The results further cement the theme that people turned to tech when the pandemic hit, and they never logged off. Whether it was running searches for which meal kits to purchase or burning time on YouTube, big tech -- and Google specifically -- played an increasingly entrenched role in our lives. 

But while Google bolstered its business as people stayed home and used tech to stay connected, it's "too early" to tell if the trend will continue as the world reopens, CFO Ruth Porat said during the call. "It's premature to assess how durable these consumer behaviors are," she said.

The earnings report comes as Google has become a familiar presence at Capitol Hill hearing rooms. Earlier Tuesday, Alexandra Veitch, a YouTube government affairs director, joined executives from Facebook and Twitter at a Senate subcommittee hearing about the tech companies' powerful algorithms. Last week, executives from Google and Apple testified before another Senate subcommittee over anticompetitive practices at their app stores

More broadly, Google faces serious threats when it comes to antitrust. The company is the target of three major antitrust lawsuits, including a landmark case by the US Department of Justice, and another complaint by a bipartisan coalition of states.

Google has also been dealing with chaos in its artificial intelligence unit for several months. In December, Timnit Gebru, one of the few prominent Black women in the field, announced on Twitter that she had been fired over a research paper that called out risks for bias in AI, including in systems used by Google's search engine. 

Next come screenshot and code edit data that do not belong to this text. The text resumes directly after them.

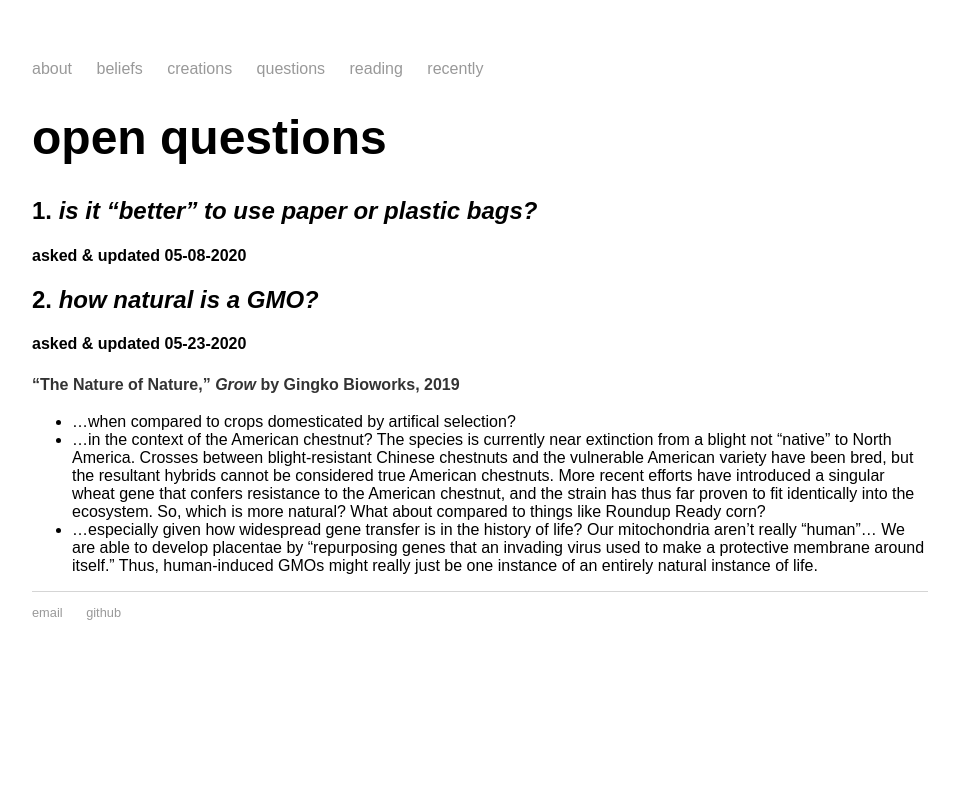
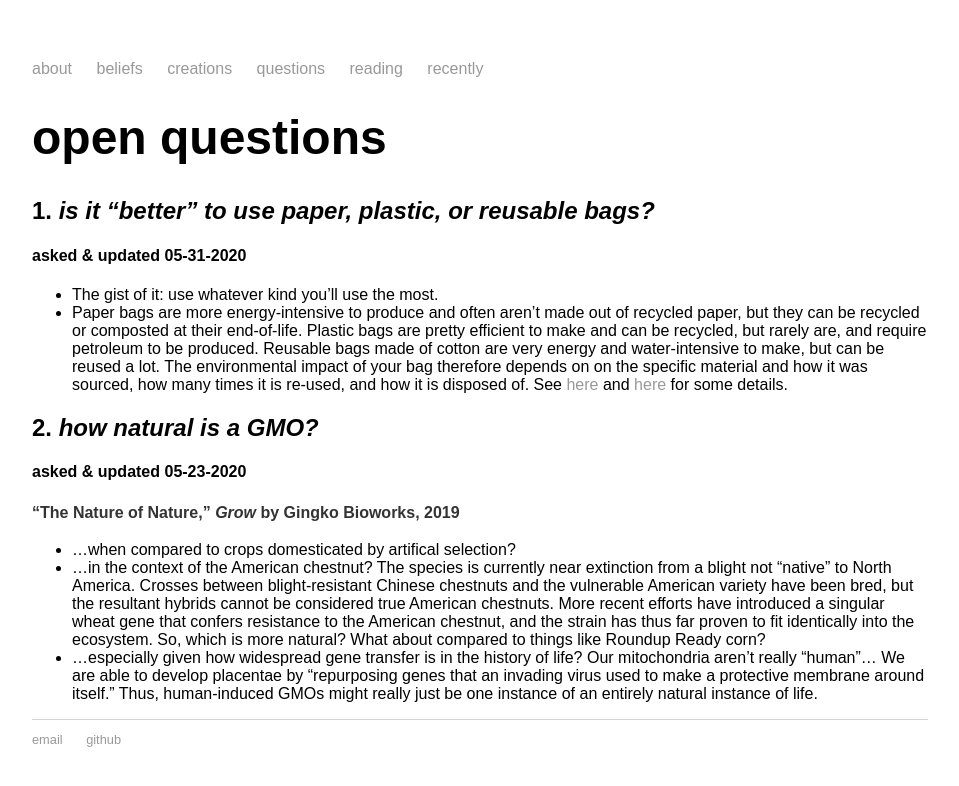
Before and after one commit to mayasheth/mayasheth.github.io, a Jekyll site: the page built from questions/index.md, in a window 1280 px wide. Shown: the top 786 px of the page, without its empty margins (160-1119 px from the left). Built offline with Jekyll 4.4.1, drawn with Linux system fonts in a browser that asks for light colours.

Commit message:
Update index.md

```diff
--- a/questions/index.md
+++ b/questions/index.md
@@ -6,8 +6,10 @@ title: open questions
 
 # open questions
 
-## 1. _is it "better" to use paper or plastic bags?_
-#### asked & updated 05-08-2020
+## 1. _is it "better" to use paper, plastic, or reusable bags?_
+#### asked & updated 05-31-2020
+* The gist of it: use whatever kind you'll use the most.
+* Paper bags are more energy-intensive to produce and often aren't made out of recycled paper, but they can be recycled or composted at their end-of-life. Plastic bags are pretty efficient to make and can be recycled, but rarely are, and require petroleum to be produced. Reusable bags made of cotton are very energy and water-intensive to make, but can be reused a lot. The environmental impact of your bag therefore depends on on the specific material and how it was sourced, how many times it is re-used, and how it is disposed of. See [here](https://stanfordmag.org/contents/paper-plastic-or-reusable) and [here](https://www2.mst.dk/Udgiv/publications/2018/02/978-87-93614-73-4.pdf) for some details.
 
 ## 2. _how natural is a GMO?_
 #### asked & updated 05-23-2020
```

The fallout from the situation led to Google's firing of Margaret Mitchell, who co-led the company's ethical AI unit with Gebru, after an investigation over data security. Samy Bengio, who managed Gebru and Mitchell and voiced support for them, resigned earlier this month.